* _EXCERPTED DATA_
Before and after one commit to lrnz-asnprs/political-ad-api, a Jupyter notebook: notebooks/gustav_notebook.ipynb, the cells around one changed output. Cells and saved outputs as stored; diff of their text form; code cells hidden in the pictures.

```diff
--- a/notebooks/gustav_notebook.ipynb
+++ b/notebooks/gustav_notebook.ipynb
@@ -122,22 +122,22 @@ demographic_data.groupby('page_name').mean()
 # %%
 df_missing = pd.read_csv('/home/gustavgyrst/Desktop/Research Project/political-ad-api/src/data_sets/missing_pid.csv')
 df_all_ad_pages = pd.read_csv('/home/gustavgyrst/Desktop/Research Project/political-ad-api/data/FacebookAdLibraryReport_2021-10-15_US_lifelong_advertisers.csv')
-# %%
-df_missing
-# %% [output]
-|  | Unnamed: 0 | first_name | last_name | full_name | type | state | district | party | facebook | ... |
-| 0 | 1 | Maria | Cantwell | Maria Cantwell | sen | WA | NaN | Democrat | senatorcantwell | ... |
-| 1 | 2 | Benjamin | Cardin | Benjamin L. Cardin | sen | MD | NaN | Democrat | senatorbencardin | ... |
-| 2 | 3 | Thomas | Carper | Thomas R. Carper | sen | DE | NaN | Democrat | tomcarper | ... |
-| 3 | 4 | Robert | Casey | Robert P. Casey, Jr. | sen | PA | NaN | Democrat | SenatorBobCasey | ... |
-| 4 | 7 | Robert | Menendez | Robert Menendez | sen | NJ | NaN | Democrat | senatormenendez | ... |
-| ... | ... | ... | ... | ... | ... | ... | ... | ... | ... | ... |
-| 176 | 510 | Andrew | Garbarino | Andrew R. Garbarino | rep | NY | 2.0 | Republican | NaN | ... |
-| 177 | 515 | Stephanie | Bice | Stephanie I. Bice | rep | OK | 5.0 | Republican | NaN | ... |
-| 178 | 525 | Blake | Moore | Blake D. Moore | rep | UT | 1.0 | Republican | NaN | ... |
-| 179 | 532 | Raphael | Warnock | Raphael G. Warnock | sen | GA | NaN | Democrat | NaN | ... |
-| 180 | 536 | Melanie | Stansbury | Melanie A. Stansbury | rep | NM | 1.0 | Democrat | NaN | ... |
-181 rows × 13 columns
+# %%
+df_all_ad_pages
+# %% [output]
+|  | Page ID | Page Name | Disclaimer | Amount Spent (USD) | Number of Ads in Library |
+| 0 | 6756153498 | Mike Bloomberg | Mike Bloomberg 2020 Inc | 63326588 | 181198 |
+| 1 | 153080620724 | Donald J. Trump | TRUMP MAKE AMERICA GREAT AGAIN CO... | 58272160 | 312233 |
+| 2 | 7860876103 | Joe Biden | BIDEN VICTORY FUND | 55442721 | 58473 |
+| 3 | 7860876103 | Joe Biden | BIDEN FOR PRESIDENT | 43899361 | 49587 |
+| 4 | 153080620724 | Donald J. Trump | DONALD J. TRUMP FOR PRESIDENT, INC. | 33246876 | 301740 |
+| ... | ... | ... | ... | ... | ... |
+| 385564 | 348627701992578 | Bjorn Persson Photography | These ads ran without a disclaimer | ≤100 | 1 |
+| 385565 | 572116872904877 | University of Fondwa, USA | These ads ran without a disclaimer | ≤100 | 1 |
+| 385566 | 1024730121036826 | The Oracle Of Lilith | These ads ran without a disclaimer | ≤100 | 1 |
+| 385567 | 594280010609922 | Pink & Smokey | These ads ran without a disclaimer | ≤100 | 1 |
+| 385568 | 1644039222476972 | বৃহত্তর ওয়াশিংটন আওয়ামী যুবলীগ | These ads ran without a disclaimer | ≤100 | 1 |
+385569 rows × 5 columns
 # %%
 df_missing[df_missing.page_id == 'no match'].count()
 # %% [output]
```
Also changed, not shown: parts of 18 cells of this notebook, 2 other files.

* _INSTRUCTIONS FOR THE TASK_
In the material above, which lines contain "output"? Copy each of them.

* _ANSWER FOR THE TASK_
Before and after one commit to lrnz-asnprs/political-ad-api, a Jupyter notebook: notebooks/gustav_notebook.ipynb, the cells around one changed output. Cells and saved outputs as stored; diff of their text form; code cells hidden in the pictures.
-# %% [output]
+# %% [output]
 # %% [output]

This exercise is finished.